The earliest test yet for detecting Alzheimer’s

I have patients coming to me on a daily basis asking for the best ways to ward off one of the most troubling — yet most common — symptoms of aging: memory loss. And as you’ve read here in the Reality Health Check, there are many ways to do that.

But today I want to tell you about a new breakthrough for the scariest form of memory loss: Alzheimer’s disease (AD).

There are two main problems with this illness. The first is that, currently, there is no single, simple test to diagnose it. The second is that, once you do go through the arduous process of getting a diagnosis, mainstream medicine has no effective treatment options.

But the study I just read may offer real hope of conquering AD.

It was published in June 2015 edition of the journal Neurology – and it revealed a potential method that may be able to detect AD very, very early. We’re talking up to a decade before the first symptoms ever appear.

To arrive at this conclusion, researchers examined blood profiles of 100 patients that had been taken many years previously. They found that the people who developed AD had abnormal levels of four proteins in their blood. Specifically, samples from AD patients had higher levels ofcathepsin D, lysosome-associated membrane protein 1 (LAMP-1), and ubiquitinylated protein. And lower levels of one called heat-shock protein 70.
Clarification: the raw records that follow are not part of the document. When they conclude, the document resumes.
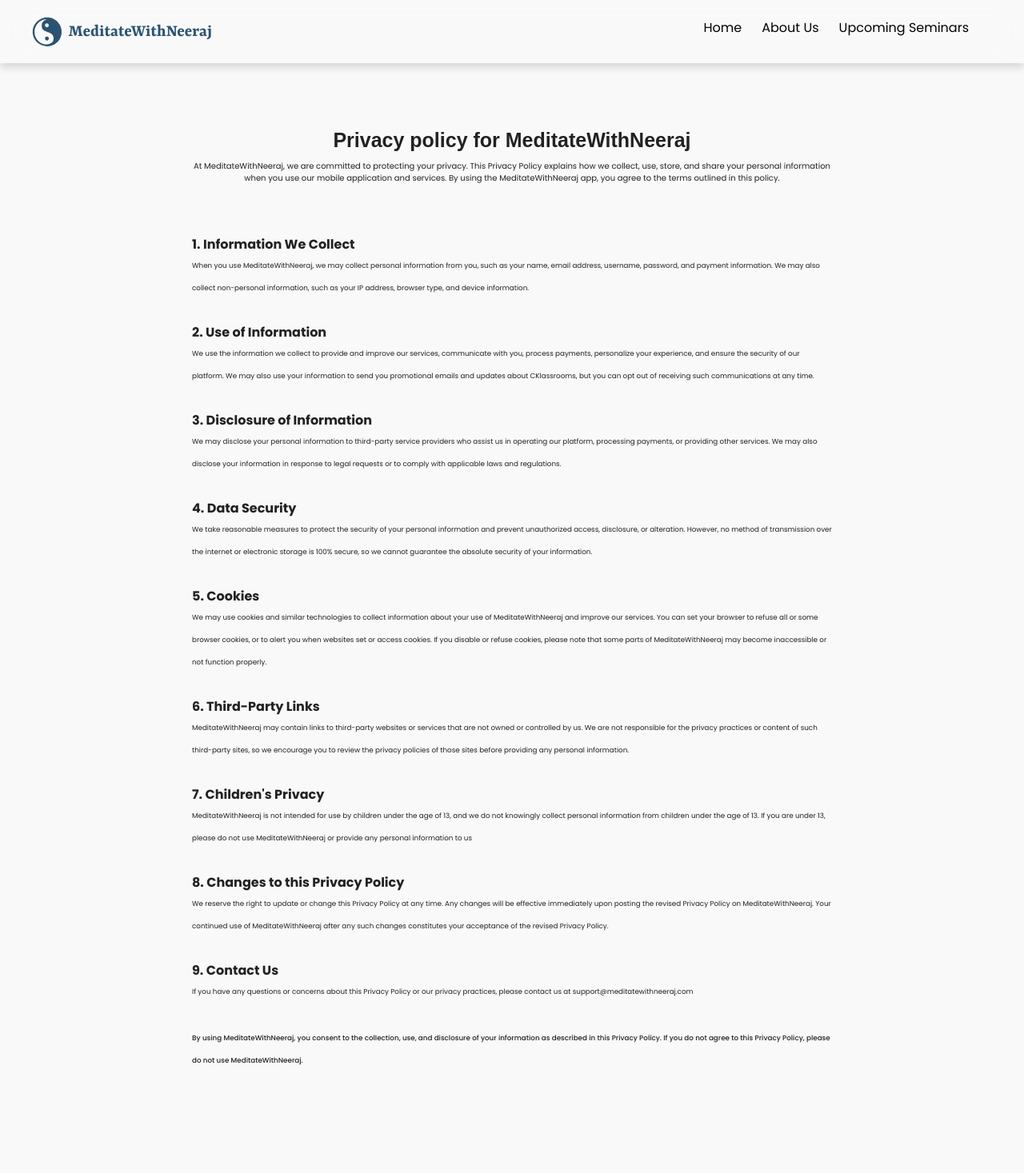
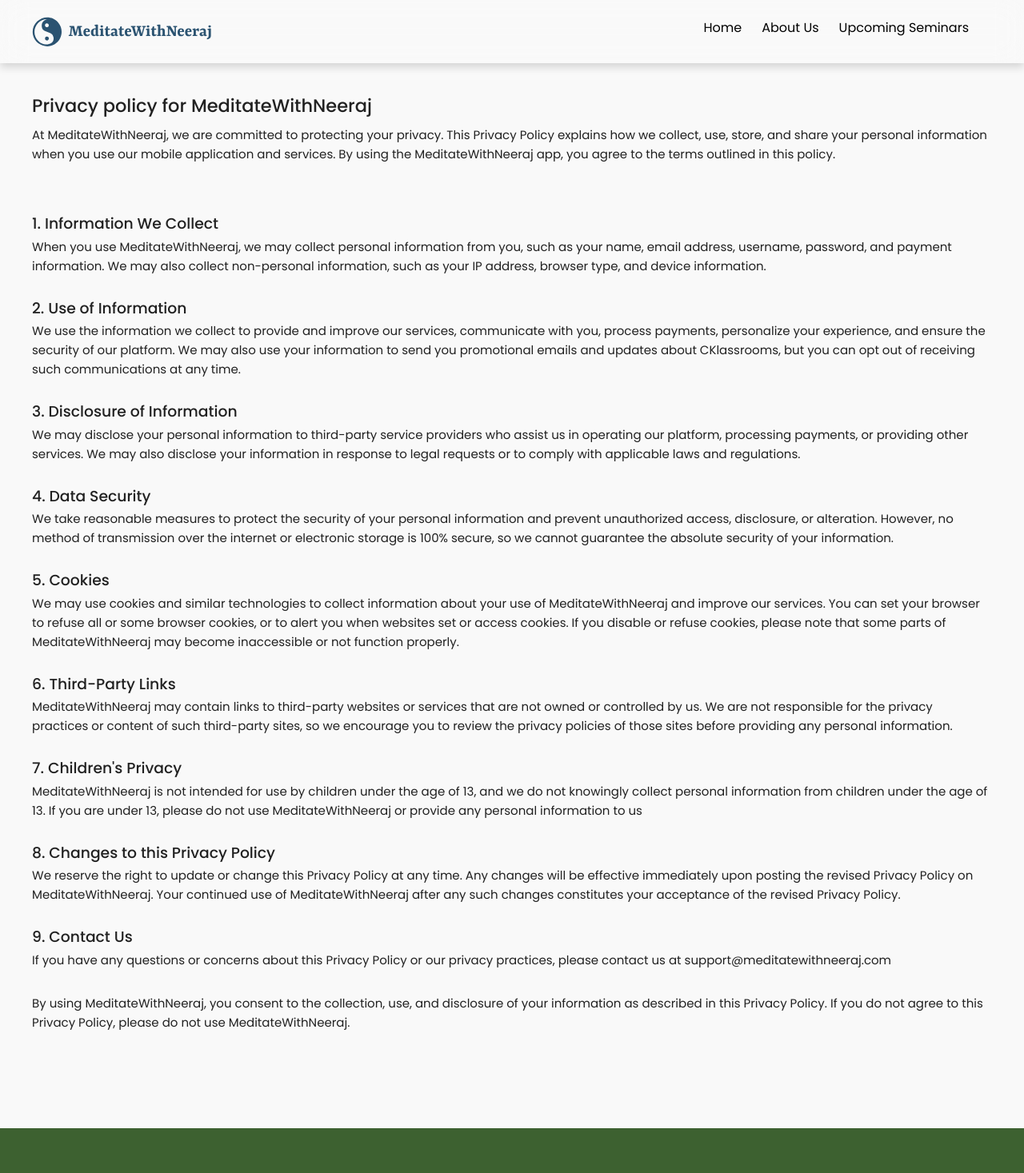
Before and after one commit to Nirvana-Technologies/meditate-with-neeraj, an Angular app in the folder mwn-frontend-homepage/: page /privacyPolicy in a window 1280 px wide. Shown: the top 1467 px of the page at 80% size. Built offline with nearby package versions, Linux system fonts and the light colour scheme; a web font is replaced by a local one.

Commit message:
Fixed privacy policy UI and terms UI with header navigation

```diff
--- a/mwn-frontend-homepage/src/app/modules/components/header/header.html
+++ b/mwn-frontend-homepage/src/app/modules/components/header/header.html
@@ -1,44 +1,92 @@
 <header
   class="fixed top-0 w-full z-10 bg-white/10 backdrop-blur-lg shadow shadow-base transition-transform duration-300 ease-in-out"
-  [class.-translate-y-full]="!headerVisible" [class.translate-y-0]="headerVisible">
-  <nav class="relative z-50 flex items-center justify-between py-2 px-6 sm:px-10">
+  [class.-translate-y-full]="!headerVisible"
+  [class.translate-y-0]="headerVisible"
+>
+  <nav
+    class="relative z-50 flex items-center justify-between py-2 px-6 sm:px-10"
+  >
     <a href="#" class="nav-logo">
       <img src="assets/logo.svg" alt="Logo" class="h-10" />
     </a>
 
-    <button (click)="toggleMenu()" class="sm:hidden focus:outline-none" aria-label="Toggle menu"
-      [attr.aria-expanded]="isMenuOpen">
+    <button
+      (click)="toggleMenu()"
+      class="sm:hidden focus:outline-none"
+      aria-label="Toggle menu"
+      [attr.aria-expanded]="isMenuOpen"
+    >
       @if (!isMenuOpen) {
-      <svg class="w-6 h-6 text-black" fill="none" stroke="currentColor" viewBox="0 0 24 24">
-        <path stroke-linecap="round" stroke-linejoin="round" stroke-width="2" d="M4 8h16M4 16h16" />
+      <svg
+        class="w-6 h-6 text-black"
+        fill="none"
+        stroke="currentColor"
+        viewBox="0 0 24 24"
+      >
+        <path
+          stroke-linecap="round"
+          stroke-linejoin="round"
+          stroke-width="2"
+          d="M4 8h16M4 16h16"
+        />
       </svg>
       } @else {
-      <svg class="w-6 h-6 text-black" fill="none" stroke="currentColor" viewBox="0 0 24 24">
-        <path stroke-linecap="round" stroke-linejoin="round" stroke-width="2" d="M6 18L18 6M6 6l12 12" />
+      <svg
+        class="w-6 h-6 text-black"
+        fill="none"
+        stroke="currentColor"
+        viewBox="0 0 24 24"
+      >
+        <path
+          stroke-linecap="round"
+          stroke-linejoin="round"
+          stroke-width="2"
+          d="M6 18L18 6M6 6l12 12"
+        />
       </svg>
       }
     </button>
 
     @if (isMenuOpen) {
-    <div (click)="toggleMenu()" class="fixed inset-0 z-40 bg-black bg-opacity-50 sm:hidden"></div>
+    <div
+      (click)="toggleMenu()"
+      class="fixed inset-0 z-40 bg-black bg-opacity-50 sm:hidden"
+    ></div>
     }
 
     <ul
       class="fixed top-0 right-0 z-50 flex h-screen w-64 flex-col gap-4 bg-gray-100 px-6 py-4 transition-transform duration-300 ease-in-out sm:static sm:flex-row sm:h-auto sm:w-auto sm:translate-x-0 sm:bg-transparent"
-      [class.translate-x-full]="!isMenuOpen" [class.translate-x-0]="isMenuOpen">
+      [class.translate-x-full]="!isMenuOpen"
+      [class.translate-x-0]="isMenuOpen"
+    >
       <li class="mb-4 flex justify-end sm:hidden">
-        <button (click)="toggleMenu()" class="focus:outline-none" aria-label="Close menu">
-          <svg class="w-6 h-6 text-black" fill="none" stroke="currentColor" viewBox="0 0 24 24">
-            <path stroke-linecap="round" stroke-linejoin="round" stroke-width="2" d="M6 18L18 6M6 6l12 12" />
+        <button
+          (click)="toggleMenu()"
+          class="focus:outline-none"
+          aria-label="Close menu"
+        >
+          <svg
+            class="w-6 h-6 text-black"
+            fill="none"
+            stroke="currentColor"
+            viewBox="0 0 24 24"
+          >
+            <path
+              stroke-linecap="round"
+              stroke-linejoin="round"
+              stroke-width="2"
+              d="M6 18L18 6M6 6l12 12"
+            />
           </svg>
         </button>
       </li>
 
       @for (item of menuItems; track item) {
       <li>
-        <a (click)="scrollToId(item.link)"
-          class="block rounded px-2 py-1 text-black hover:font-semibold hover:text-[#2B5371]"
-          (click)="isMenuOpen = false">
+        <a
+          (click)="scrollToId(item.link)"
+          class="block rounded px-2 py-1 text-black hover:font-semibold hover:text-[#2B5371] cursor-pointer"
+        >
           {{ item.label }}
         </a>
       </li>
--- a/mwn-frontend-homepage/src/app/modules/components/header/header.ts
+++ b/mwn-frontend-homepage/src/app/modules/components/header/header.ts
@@ -1,5 +1,6 @@
 import { CommonModule } from '@angular/common';
 import { Component, HostListener } from '@angular/core';
+import { Router } from '@angular/router';
 import { ScrollService } from '../../services/scroll.service';
 
 @Component({
@@ -19,7 +20,7 @@
   headerVisible = true;
   lastScrollTop = 0;
 
-  constructor(private scrollService: ScrollService) {}
+  constructor(private router: Router, private scrollService: ScrollService) {}
 
   toggleMenu() {
     this.isMenuOpen = !this.isMenuOpen;
@@ -39,6 +40,16 @@
   }
 
   scrollToId(id: string) {
-    this.scrollService.scrollToElementById(id);
+    this.isMenuOpen = false;
+
+    if (this.router.url !== '/home') {
+      this.router.navigate(['/home']).then(() => {
+        setTimeout(() => {
+          this.scrollService.scrollToElementById(id);
+        }, 50);
+      });
+    } else {
+      this.scrollService.scrollToElementById(id);
+    }
   }
 }
--- a/mwn-frontend-homepage/src/app/screens/privacy-policy/privacy-policy.html
+++ b/mwn-frontend-homepage/src/app/screens/privacy-policy/privacy-policy.html
@@ -1,26 +1,28 @@
-<div class="my-28 md:my-40">
-  <h1 class="md:text-xl text-center font-medium text-green">
+<div class="my-20 md:my-30 px-5 md:!px-10">
+  <span class="text-2xl md:!text-4xl font-medium">
     Privacy policy for MeditateWithNeeraj
-  </h1>
+  </span>
 
-  <div class="text-sm md:text-base md:mx-10 lg:mx-40 xl:mx-60 text-center mt-3 mb-16">
-    At MeditateWithNeeraj, we are committed to protecting your privacy. This Privacy Policy explains how we collect,
-    use, store, and share your personal information when you use our mobile application and services. By using the
+  <div class="text-xl leading-6 sm:text-2xl mt-3 mb-16">
+    At MeditateWithNeeraj, we are committed to protecting your privacy. This
+    Privacy Policy explains how we collect, use, store, and share your personal
+    information when you use our mobile application and services. By using the
     MeditateWithNeeraj app, you agree to the terms outlined in this policy.
   </div>
 
   @for (item of privacyPolicy; track $index) {
-  <div class="md:mx-10 lg:mx-40 xl:mx-60 mt-5 lg:mt-10">
-    <div class="font-bold">
-      <span>{{ item?.id }}. </span> <span>{{ item?.label }}</span>
+  <div class="mt-5 lg:mt-10">
+    <div class="text-2xl md:!text-3xl font-medium mb-2">
+      <span>{{ item?.id }}. </span>
+      <span>{{ item?.label }}</span>
     </div>
-    <div class="text-sm leading-7">{{ item?.desc }}</div>
+    <div class="text-xl sm:text-2xl leading-6">{{ item?.desc }}</div>
   </div>
   }
 
-  <div class="md:mx-10 lg:mx-40 xl:mx-60 mt-5 lg:mt-10 leading-7 text-sm font-medium">
-    By using MeditateWithNeeraj, you consent to the collection, use, and disclosure of
-    your information as described in this Privacy Policy. If you do not agree to
-    this Privacy Policy, please do not use MeditateWithNeeraj.
+  <div class="mt-5 lg:mt-10 leading-6 text-xl sm:text-2xl">
+    By using MeditateWithNeeraj, you consent to the collection, use, and
+    disclosure of your information as described in this Privacy Policy. If you
+    do not agree to this Privacy Policy, please do not use MeditateWithNeeraj.
   </div>
 </div>
--- a/mwn-frontend-homepage/src/app/screens/terms-and-conditions/terms-and-conditions.html
+++ b/mwn-frontend-homepage/src/app/screens/terms-and-conditions/terms-and-conditions.html
@@ -1,23 +1,27 @@
-<div class="my-28 md:my-40">
-  <h1 class="md:text-xl text-center font-medium text-green">
+<div class="my-20 md:my-30 px-5 md:!px-10">
+  <span class="text-2xl md:!text-4xl font-medium">
     Terms and Conditions for MeditateWithNeeraj
-  </h1>
+  </span>
 
-  <div class="text-sm md:text-base md:mx-10 lg:mx-40 xl:mx-60 text-center mt-3 mb-16">
-    Welcome to MeditateWithNeeraj! These Terms and Conditions ("Terms") govern your use of the MeditateWithNeeraj mobile
-    application and its services. By accessing or using the app, you agree to comply with and be bound by these Terms.
-    If you do not agree with any part of these Terms, please do not use the app.
+  <div class="text-xl leading-6 sm:text-2xl mt-3 mb-16">
+    Welcome to MeditateWithNeeraj! These Terms and Conditions ("Terms") govern
+    your use of the MeditateWithNeeraj mobile application and its services. By
+    accessing or using the app, you agree to comply with and be bound by these
+    Terms. If you do not agree with any part of these Terms, please do not use
+    the app.
   </div>
 
   @for (item of termsAndConditions; track $index) {
-  <div class="md:mx-10 lg:mx-40 xl:mx-60 mt-5 lg:mt-10">
-    <div class="font-bold">
-      <span>{{ item?.id }}. </span> <span>{{ item?.label }}</span>
+  <div class="mt-5 lg:mt-10">
+    <div class="text-2xl md:!text-3xl font-medium mb-2">
+      <span>{{ item?.id }}. </span>
+      <span>{{ item?.label }}</span>
     </div>
-    <div class="text-sm leading-7">{{ item?.desc }}</div>
+    <div class="text-xl sm:text-2xl leading-6">{{ item?.desc }}</div>
   </div>
   }
-  <div class="md:mx-10 lg:mx-40 xl:mx-60 mt-5 lg:mt-10 leading-7 text-sm font-medium">
+
+  <div class="mt-5 lg:mt-10 leading-6 text-xl sm:text-2xl">
     By using CKlassrooms, you acknowledge that you have read, understood, and
     agree to be bound by these Terms. If you do not agree to these Terms, please
     do not use CKlassrooms.
```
This connection held up in nearly 100% of the cases. And some of the blood samples were taken up to 20 years before patients developed any symptoms of AD.

This discovery presents a potential screening tool that could tell you decades ahead of time whether you’re at risk for AD. And that gives you a major head start to fight back.

So we may be standing on the threshold of finally being able to prevent or at the very least delay this tragic disease that devastates so many lives.

How exciting is that?

The only thing better would be an all-out cure.

Unfortunately, this discovery is so new, no specific test has been developed for these four proteins yet. Hopefully the stunning accuracy the researchers noted will speed things up on that front.

But in the meantime, it’s important to know the other warning signs of AD – and to take action the minute you notice any of them.

Here are 10 common signs and symptoms:

  1. Forgetting things and not being able to remember them at a later time. This means not being able to remember important dates, asking the same things over and over again, and relying on others to help remember things.
  1. Trouble following instructions, executing a plan or solving problems. For example, having a difficult time following a recipe.
  1. Getting lost on the way to a familiar location, such as a nearby grocery store.
  1. Consistently getting confused about time — i.e. what day it is, or how long it has been since an event occurred.
  1. Specific changes in vision, such as judging distance and/or determining color and contrast.
  1. Struggling with word retrieval (such as calling a “watch” a “hand-clock”), difficulty following a conversation, or repeating things over and over.
  1. Misplacing items and putting objects in unusual places and then not remembering where they are. This includes accusing people of stealing on a more frequent basis.
  1. Consistently using poor judgment that results in making bad decisions …such as giving money away to predatory telemarketers, or forgetting to shower and maintain proper grooming.
  1. Withdrawal from social activities and hobbies.
  2.  Sudden, intense mood swings.

Some of these are more subtle than others. But if you notice any of these signs, don’t ignore them. When it comes to AD, early detection and intervention is key.